TRY IT
Search the records for the word "serif" and copy each line in which it appears.

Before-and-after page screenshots
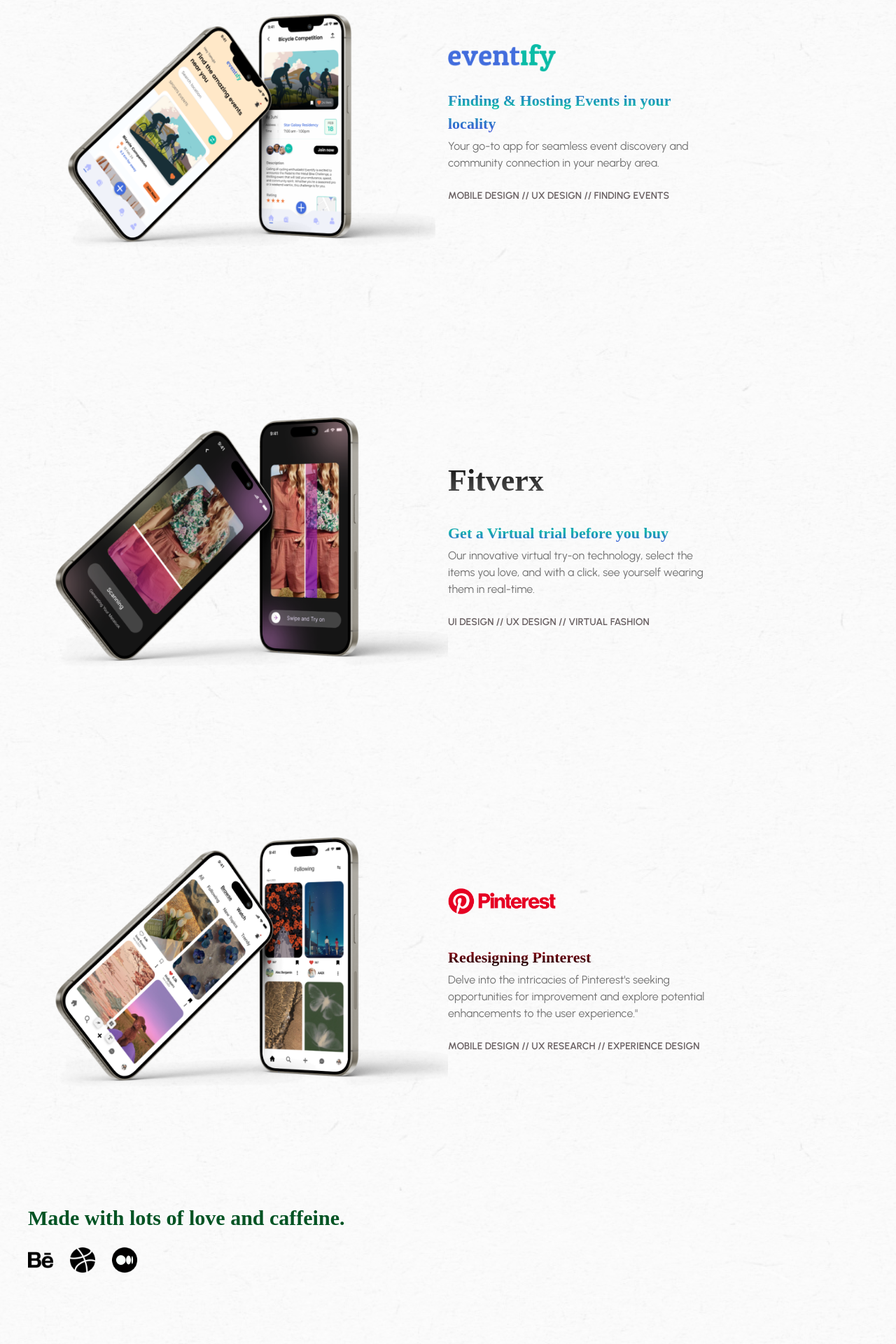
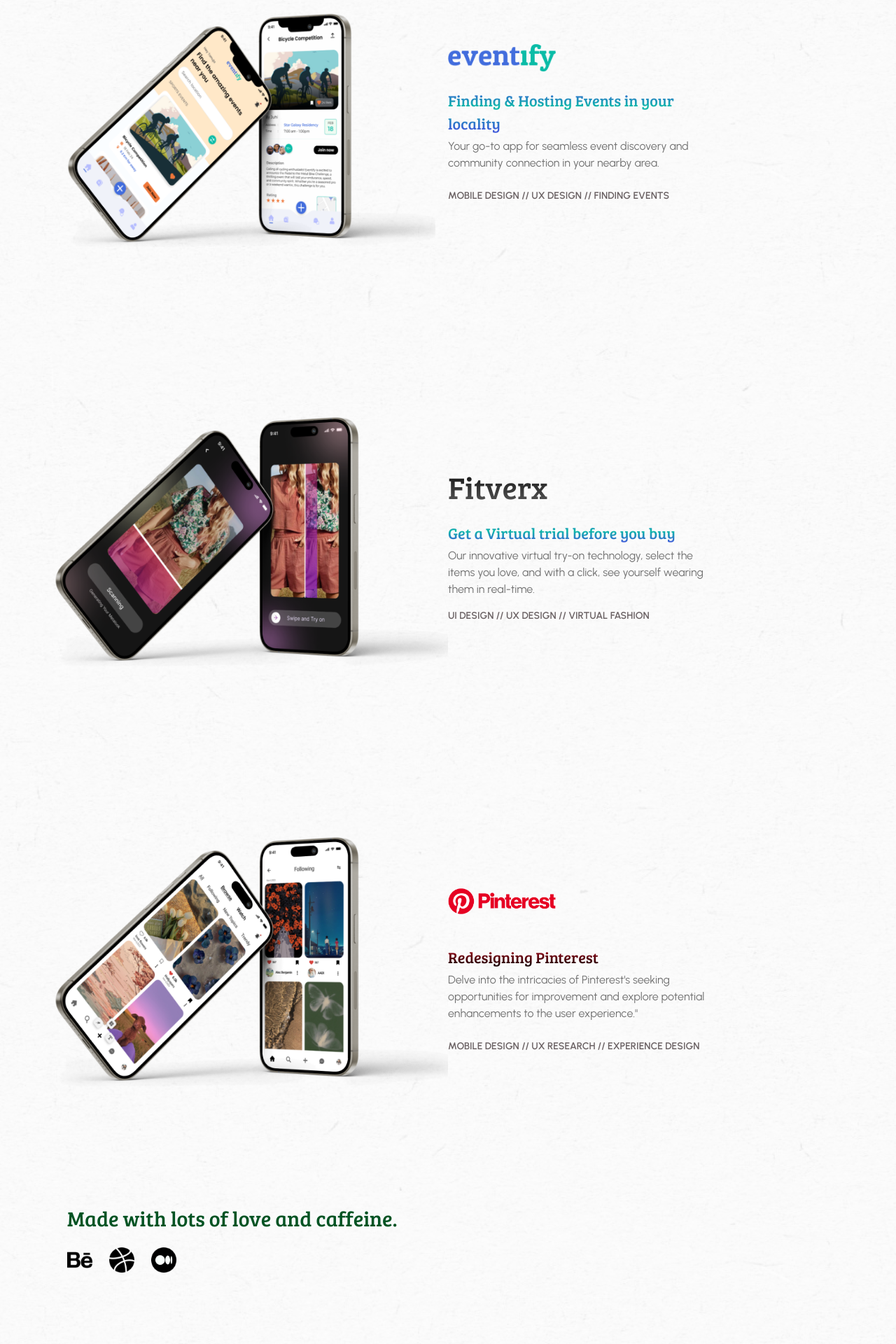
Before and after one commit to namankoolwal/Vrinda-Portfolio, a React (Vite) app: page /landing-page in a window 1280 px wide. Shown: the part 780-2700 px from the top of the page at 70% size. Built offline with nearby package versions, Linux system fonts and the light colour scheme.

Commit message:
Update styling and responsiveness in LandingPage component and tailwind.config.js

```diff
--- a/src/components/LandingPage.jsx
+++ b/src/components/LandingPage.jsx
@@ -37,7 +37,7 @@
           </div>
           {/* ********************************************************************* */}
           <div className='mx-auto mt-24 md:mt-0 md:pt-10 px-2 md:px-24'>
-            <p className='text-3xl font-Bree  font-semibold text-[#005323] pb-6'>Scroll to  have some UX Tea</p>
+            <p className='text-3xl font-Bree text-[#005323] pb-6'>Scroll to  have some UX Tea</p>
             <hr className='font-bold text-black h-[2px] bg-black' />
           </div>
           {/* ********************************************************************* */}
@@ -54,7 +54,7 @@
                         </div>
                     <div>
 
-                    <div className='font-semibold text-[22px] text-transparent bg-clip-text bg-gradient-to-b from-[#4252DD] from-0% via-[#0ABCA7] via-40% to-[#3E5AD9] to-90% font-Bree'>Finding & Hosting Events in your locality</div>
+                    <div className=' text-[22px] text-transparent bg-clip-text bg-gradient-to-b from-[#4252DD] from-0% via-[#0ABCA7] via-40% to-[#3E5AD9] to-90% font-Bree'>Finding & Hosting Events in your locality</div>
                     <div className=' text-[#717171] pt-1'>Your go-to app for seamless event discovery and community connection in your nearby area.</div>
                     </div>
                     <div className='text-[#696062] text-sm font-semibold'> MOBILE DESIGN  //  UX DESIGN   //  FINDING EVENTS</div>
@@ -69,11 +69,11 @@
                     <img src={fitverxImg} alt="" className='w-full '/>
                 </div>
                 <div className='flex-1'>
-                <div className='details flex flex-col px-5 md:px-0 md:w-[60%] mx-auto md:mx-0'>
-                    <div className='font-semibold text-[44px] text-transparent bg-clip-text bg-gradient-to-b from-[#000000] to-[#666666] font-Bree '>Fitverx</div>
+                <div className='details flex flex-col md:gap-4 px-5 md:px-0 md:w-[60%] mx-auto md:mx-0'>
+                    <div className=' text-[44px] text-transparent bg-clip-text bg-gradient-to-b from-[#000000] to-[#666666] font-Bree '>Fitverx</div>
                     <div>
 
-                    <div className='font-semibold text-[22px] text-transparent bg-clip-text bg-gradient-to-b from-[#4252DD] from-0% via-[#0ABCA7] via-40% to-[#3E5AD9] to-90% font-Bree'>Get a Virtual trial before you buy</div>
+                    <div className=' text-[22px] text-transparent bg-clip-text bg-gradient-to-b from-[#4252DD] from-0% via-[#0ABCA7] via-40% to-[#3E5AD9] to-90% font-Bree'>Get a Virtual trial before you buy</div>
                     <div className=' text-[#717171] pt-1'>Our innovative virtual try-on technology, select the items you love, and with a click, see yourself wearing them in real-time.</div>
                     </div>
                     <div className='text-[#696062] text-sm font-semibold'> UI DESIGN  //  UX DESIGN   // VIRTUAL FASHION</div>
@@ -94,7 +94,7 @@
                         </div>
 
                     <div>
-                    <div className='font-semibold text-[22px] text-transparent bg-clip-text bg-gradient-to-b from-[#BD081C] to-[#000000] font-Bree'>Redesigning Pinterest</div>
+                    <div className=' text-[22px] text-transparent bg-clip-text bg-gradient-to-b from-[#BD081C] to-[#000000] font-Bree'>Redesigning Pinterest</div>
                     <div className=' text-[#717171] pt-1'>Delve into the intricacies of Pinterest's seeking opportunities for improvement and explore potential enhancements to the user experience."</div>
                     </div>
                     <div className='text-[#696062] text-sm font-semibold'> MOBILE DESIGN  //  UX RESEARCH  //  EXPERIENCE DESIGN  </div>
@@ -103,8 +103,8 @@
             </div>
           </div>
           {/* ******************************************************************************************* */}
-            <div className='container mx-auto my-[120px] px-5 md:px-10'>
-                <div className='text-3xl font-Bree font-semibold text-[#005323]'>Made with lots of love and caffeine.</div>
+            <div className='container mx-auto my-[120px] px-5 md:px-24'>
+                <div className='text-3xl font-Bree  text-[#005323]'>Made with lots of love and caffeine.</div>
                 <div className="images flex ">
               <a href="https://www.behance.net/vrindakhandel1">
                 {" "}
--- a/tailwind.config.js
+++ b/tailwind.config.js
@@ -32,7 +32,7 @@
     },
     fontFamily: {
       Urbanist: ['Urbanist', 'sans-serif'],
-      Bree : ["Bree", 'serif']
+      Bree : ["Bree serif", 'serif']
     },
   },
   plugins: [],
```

==

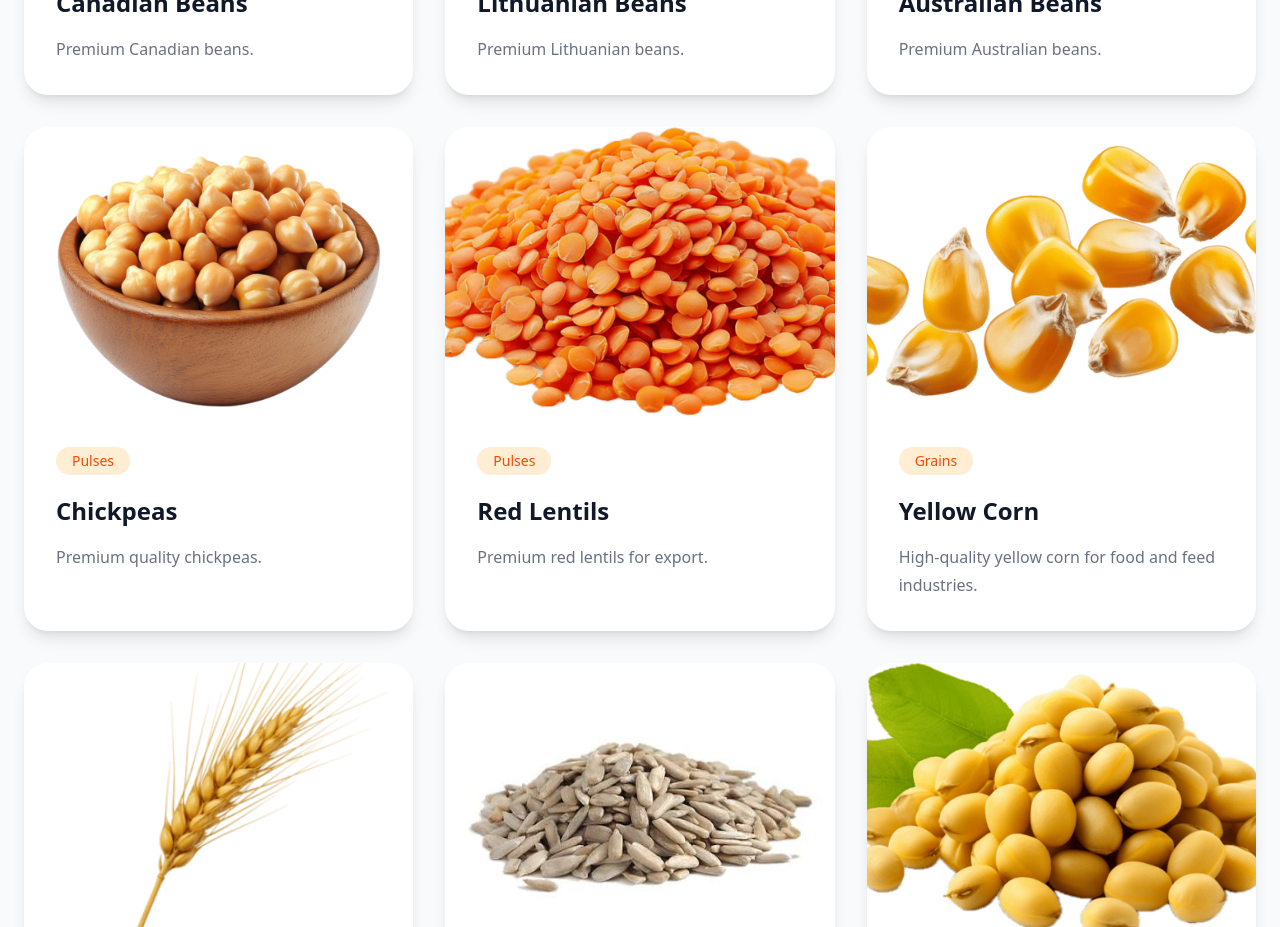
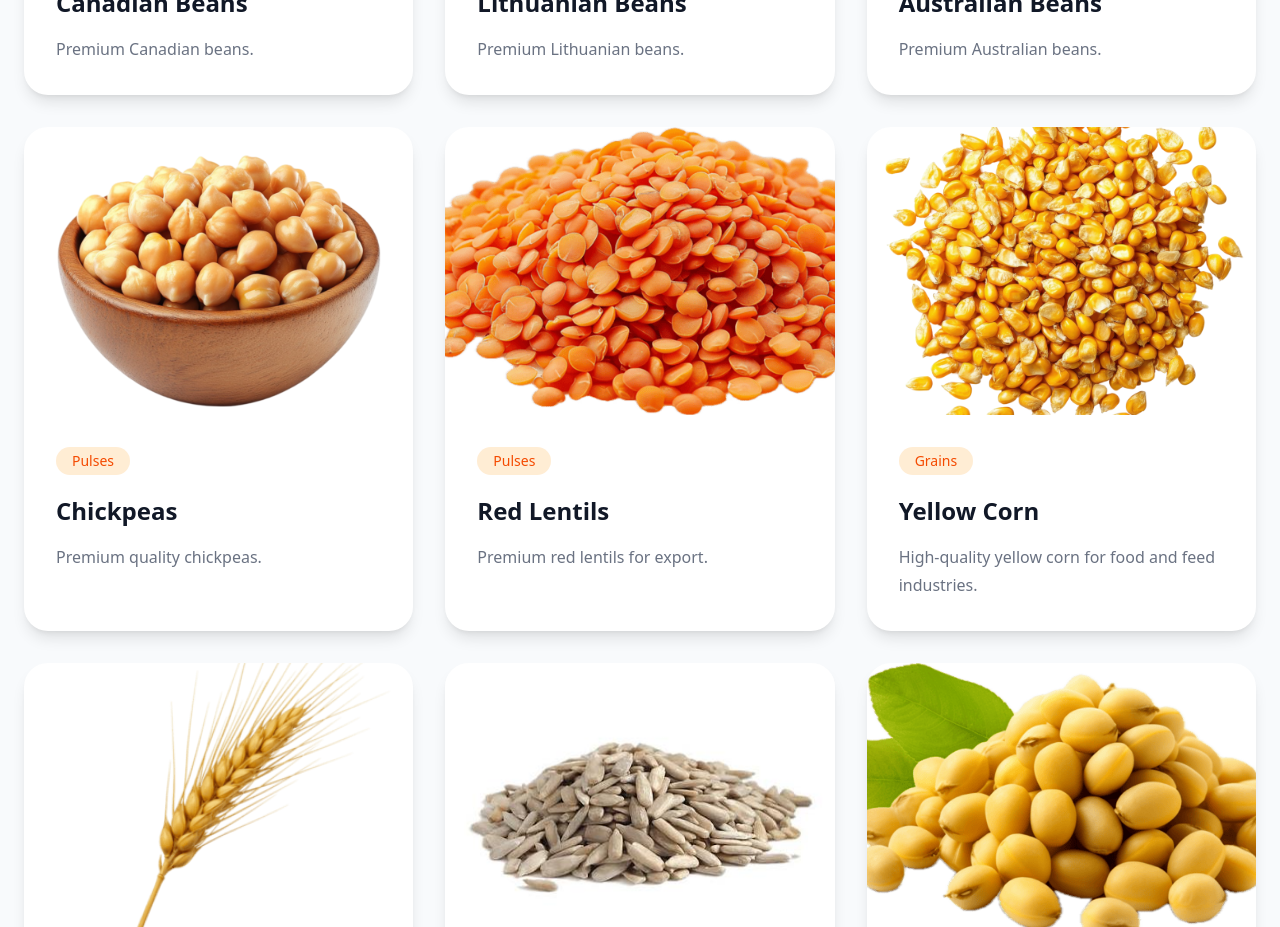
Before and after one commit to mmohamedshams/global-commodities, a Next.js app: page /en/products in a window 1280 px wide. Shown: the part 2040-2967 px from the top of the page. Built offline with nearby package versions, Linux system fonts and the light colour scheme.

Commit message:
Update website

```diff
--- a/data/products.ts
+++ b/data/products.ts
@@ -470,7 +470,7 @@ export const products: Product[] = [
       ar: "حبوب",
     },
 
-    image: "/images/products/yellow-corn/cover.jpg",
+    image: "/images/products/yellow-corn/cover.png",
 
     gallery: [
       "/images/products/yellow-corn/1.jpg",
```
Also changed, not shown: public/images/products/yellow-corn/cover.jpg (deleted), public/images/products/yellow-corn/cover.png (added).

ANSWER BELOW
       Urbanist: ['Urbanist', 'sans-serif'],
-      Bree : ["Bree", 'serif']
+      Bree : ["Bree serif", 'serif']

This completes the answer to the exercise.